10-12-2004, 12:51 PM
When SSH into a computer, how do you copy files from the computer your login into, to the computer your physically at?

vancenase
10-12-2004, 02:09 PM
you can't copy using the 'ssh' program specifically, but you can with it's associated programs: sftp or scp

sftp is (and works) similar to ftp

scp is a neat little program:


copy from a remote machine to my machine:
scp user@192.168.1.100:/home/remote_user/Desktop/file.txt /home/me/Desktop/file.txt

copy from my machine to a remote machine:
scp /home/me/Desktop/file.txt user@192.168.1.100:/home/remote_user/Desktop/file.txt

copy all file*.txt from a remote machine to my machine (file01.txt, file02.txt, etc.; note the quotation marks:
scp "user@192.168.1.100:/home/remote_user/Desktop/file*.txt" /home/me/Desktop/file.txt

copy a directory from a remote machien to my machine:
scp -r user@192.168.1.100:/home/remote_user/Desktop/files /home/me/Desktop/.



see 'man scp' or 'man sftp' for more ...

hopefully there are no typos! :)

Anticipat3
10-14-2004, 01:56 PM
instead of using some of the clunky command line ftp utilities (which work, mind you, but are crappy for working with a lot of files), if you're already running sshd ("remote login") service on the box you're remotely logging into, you could also enable ftp access, and then use a graphical SFTP client to access the files (Fugu is a great one.)

trevor
10-14-2004, 02:48 PM
if you're already running sshd ("remote login") service on the box you're remotely logging into, you could also enable ftp access, and then use a graphical SFTP client to access the files (Fugu is a great one.)

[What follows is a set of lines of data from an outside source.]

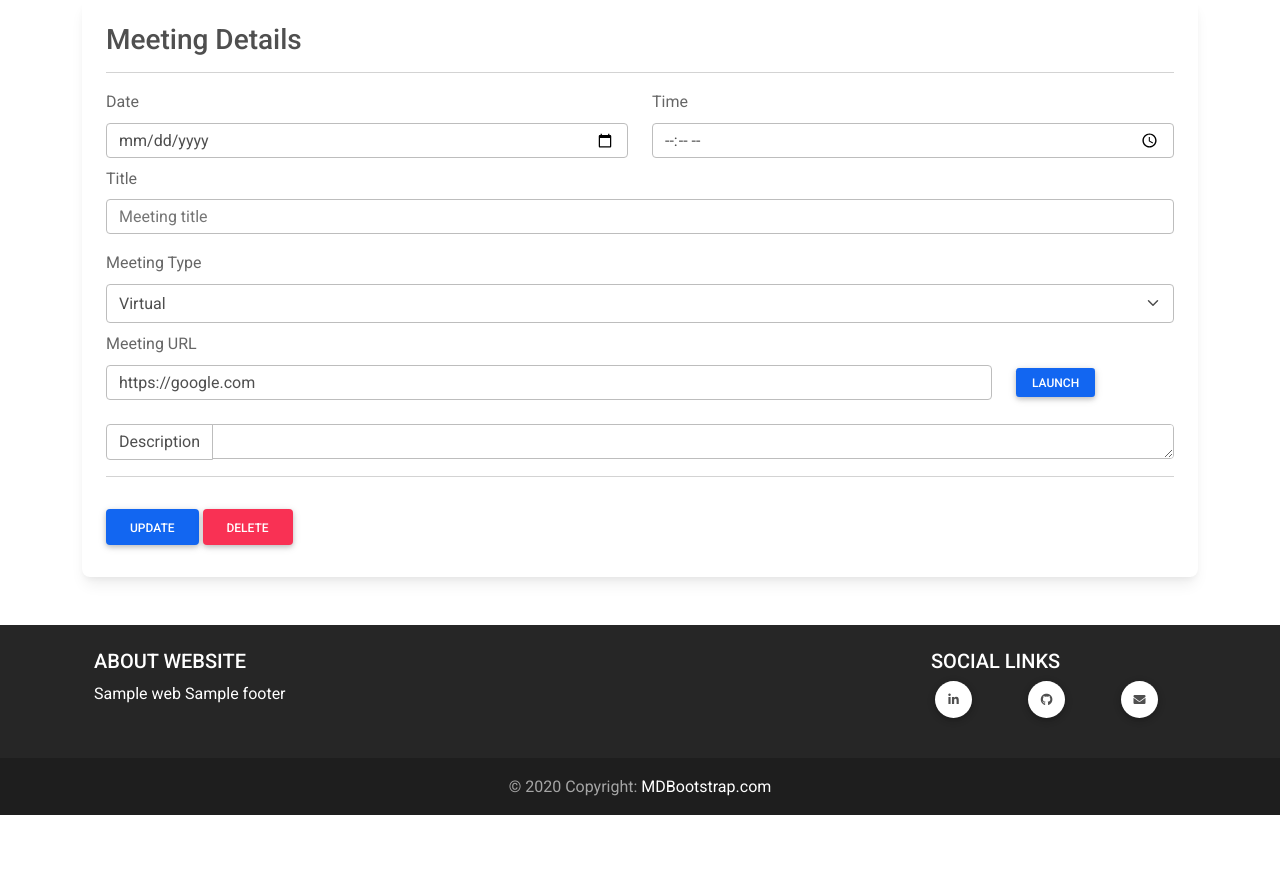
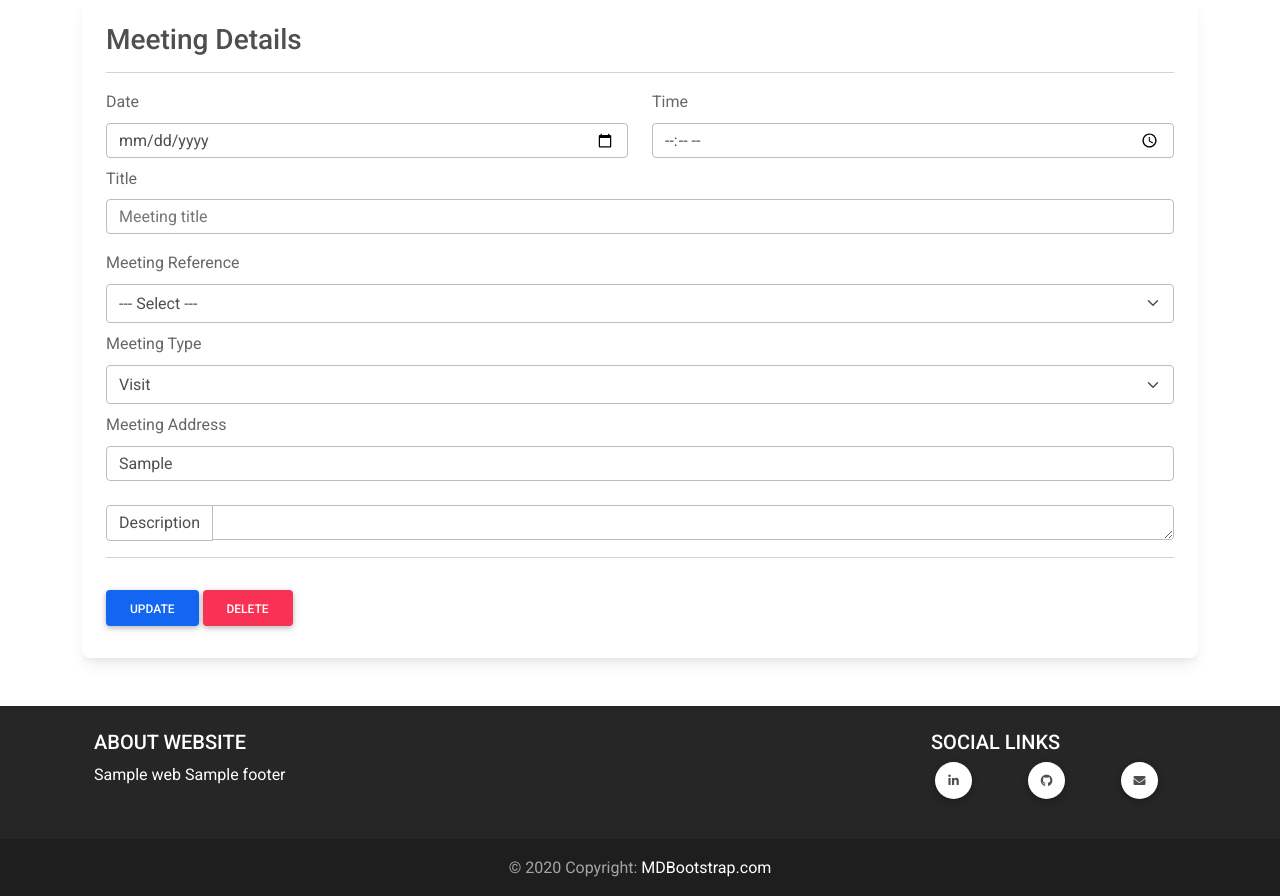
Before and after one commit to VipulRathod007/smartcalendar, a Django app: template templates/Calendar/showEvent.html in a window 1280 px wide. Shown: the part 100-996 px from the top of the page. Before the commit the page ends 915 px from the top, so only its background shows below. Run offline with Django 3.2, Linux system fonts and the light colour scheme; data comes from the database, SQL or seed files in the repository; both versions use the stored data as it was after the commit; the template is opened without the code that fills it: values that come from a table or form of the project are taken from there, most other values are stand-ins (such as "Sample title", 1, 10 or a date in 2020); some libraries are stand-ins or nearby versions.

Commit message:
[Meeting] - Features enhancement

```diff
--- a/Calendar/models.py
+++ b/Calendar/models.py
@@ -9,6 +9,8 @@
     title = models.CharField(max_length=50, default="")
     meetType = models.CharField(max_length=25, default="")
     description = models.CharField(max_length=1000, default="")
+    meetingNotes = models.CharField(max_length=2000, default="")
+    refMeet = models.IntegerField(default=0)
     userid = models.IntegerField()
 
     def __str__(self):
--- a/Main/settings.py
+++ b/Main/settings.py
@@ -25,7 +25,7 @@
 SECRET_KEY = 'django-insecure-#pb4q&x=49pb4$x%vi*#nbhsj3w*0y-8#nt1x$9=a-63279l6-'
 
 # SECURITY WARNING: don't run with debug turned on in production!
-DEBUG = False
+DEBUG = True
 
 ALLOWED_HOSTS = ['*']
 
--- a/templates/Calendar/index.html
+++ b/templates/Calendar/index.html
@@ -51,6 +51,8 @@
     <hr>
     {% if meetings %}
     <div class="container mt-3">
+        <h2>{{eventTypes.Meeting}}</h2>
+        <br>
         <table class="table table-hover" id="upcoming">
             <thead>
                 <tr>
@@ -67,6 +69,8 @@
                     <td>
                         <a href="{% url 'Show-Event' %}?type={{eventTypes.Meeting}}&id={{meet.id}}"
                             class="btn bg-white"><i class="fa fa-eye"></i></a>
+                        <a href="{% url 'Event-Delete' %}?type={{eventTypes.Meeting}}&id={{meet.id}}"
+                            class="btn bg-danger"><i class="fa fa-trash text-white"></i></a>
                     </td>
                 </tr>
                 {% endfor %}
--- a/templates/Calendar/showEvent.html
+++ b/templates/Calendar/showEvent.html
@@ -6,7 +6,7 @@
 
 {% block body %}
 <div class="container">
-    {% if meeting %}
+    {% if meeting and meetingDetails %}
     <div class="pb-4 pt-2 d-block mx-auto">
         <div class="card mb-4 mt-3">
             <div class="card-body px-4 mb-2">
@@ -50,6 +50,43 @@
                         {% endif %}
                     </div>
 
+                    {% if meetings %}
+                    <div class="mb-2">
+                        <label for="meetRef" class="form-label">Meeting Reference</label>
+                        {% if view %}
+                        <div class="row align-items-center">
+                            <div class="col-md-10 col-sm-9 col-xl-10">
+                                <select class="form-select" id="meetRef" name="meetRef">
+                                    <option value="-1">
+                                        --- Select ---</option>
+                                    <option value="0">
+                                        Independent Meeting</option>
+                                    {% for meet in meetings %}
+                                    {% if meet.id == meetingDetails.refMeet %}
+                                    <option value="{{meet.id}}" selected><span class="bg-primary">{{meet.title}} on
+                                            {{meet.date}} {{meet.time}} &check;</span></option>
+                                    {% else %}
+                                    <option value="{{meet.id}}">{{meet.title}} on {{meet.date}} {{meet.time}}</option>
+                                    {% endif %}
+                                    {% endfor %}
+                                </select>
+                            </div>
+                            <div class="col-md-2 col-sm-3 col-xl-2">
+                                <a href="{% url 'Show-Event' %}?type={{eventTypes.Meeting}}&id={{meetingDetails.refMeet}}"
+                                    target="_blank" class="btn btn-primary btn-sm">Show</a>
+                            </div>
+                        </div>
+                        {% else %}
+                        <select class="form-select" id="meetRef" name="meetRef">
+                            <option value="0">
+                                --- Select ---</option>
+                            {% for meet in meetings %}
+                            <option value="{{meet.id}}">{{meet.title}} on {{meet.date}} {{meet.time}}</option>
+                            {% endfor %}
+                        </select>
+                        {% endif %}
+                    </div>
+                    {% endif %}
 
                     <div class="mb-2">
                         <label for="inputAddress" class="form-label">Meeting Type</label>
@@ -70,7 +107,7 @@
                         </select>
                     </div>
 
-                    <div id="url" hidden>
+                    <div class="mt-2" id="url" hidden>
                         <label for="inputUrl" class="form-label">Meeting URL</label>
                         {% if meetingDetails.urlAddr != "" %}
                         <div class="row align-items-center">
@@ -88,7 +125,7 @@
                         {% endif %}
                     </div>
 
-                    <div id="addr" hidden>
+                    <div class="mt-2" id="addr" hidden>
                         <label for="inputAddress" class="form-label">Meeting Address</label>
                         {% if meetingDetails.meetAddr != "" %}
                         <input type="text" class="form-control" id="inputAddress" name="meetAddr"
```
Also changed, not shown: Calendar/views.py (+25 -1 lines), templates/Calendar/addnew.html (+14 -2 lines), Calendar/migrations/0004_auto_20210517_2143.py (added), db.sqlite3, templates/Calendar/base.html (line endings or trailing spaces).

If you are already running sshd on a computer (Remote Login in System Preferences > Sharing > Services), then you can already use a graphical sftp client such as fugu from a remote computer to access the files. It is NOT a good idea to also turn on ftp, which is unrelated and insecure.

If the computer running Remote Login is behind a NAT router, and the remote computer is not on the LAN, you will need to forward port 22 on the router to port 22 on the computer. If the computer running Remote Login has a routable IP and is therefore exposed to the internet, this is not necessary.

Trevor

froinds
10-14-2004, 05:11 PM
You forgot to mention that scp would leave his poor resource forks behind.

trevor
10-14-2004, 06:08 PM
...as would sftp. If copying files with resource forks, you should probably flatten them before copying across the network.

Trevor

ElectusUnum
10-15-2004, 01:20 AM
Don't forget the SFTP gui frontend called "Fugu" for os x.
http://rsug.itd.umich.edu/software/fugu/
It's opensource too.

vancenase
10-15-2004, 09:07 AM
You forgot to mention that scp would leave his poor resource forks behind. oops, i blame that on my own uses ... i usually transfer files that do not have resource forks ...

when do you think the resource spork (http://members.tripod.com/~sporkk/) will be developed?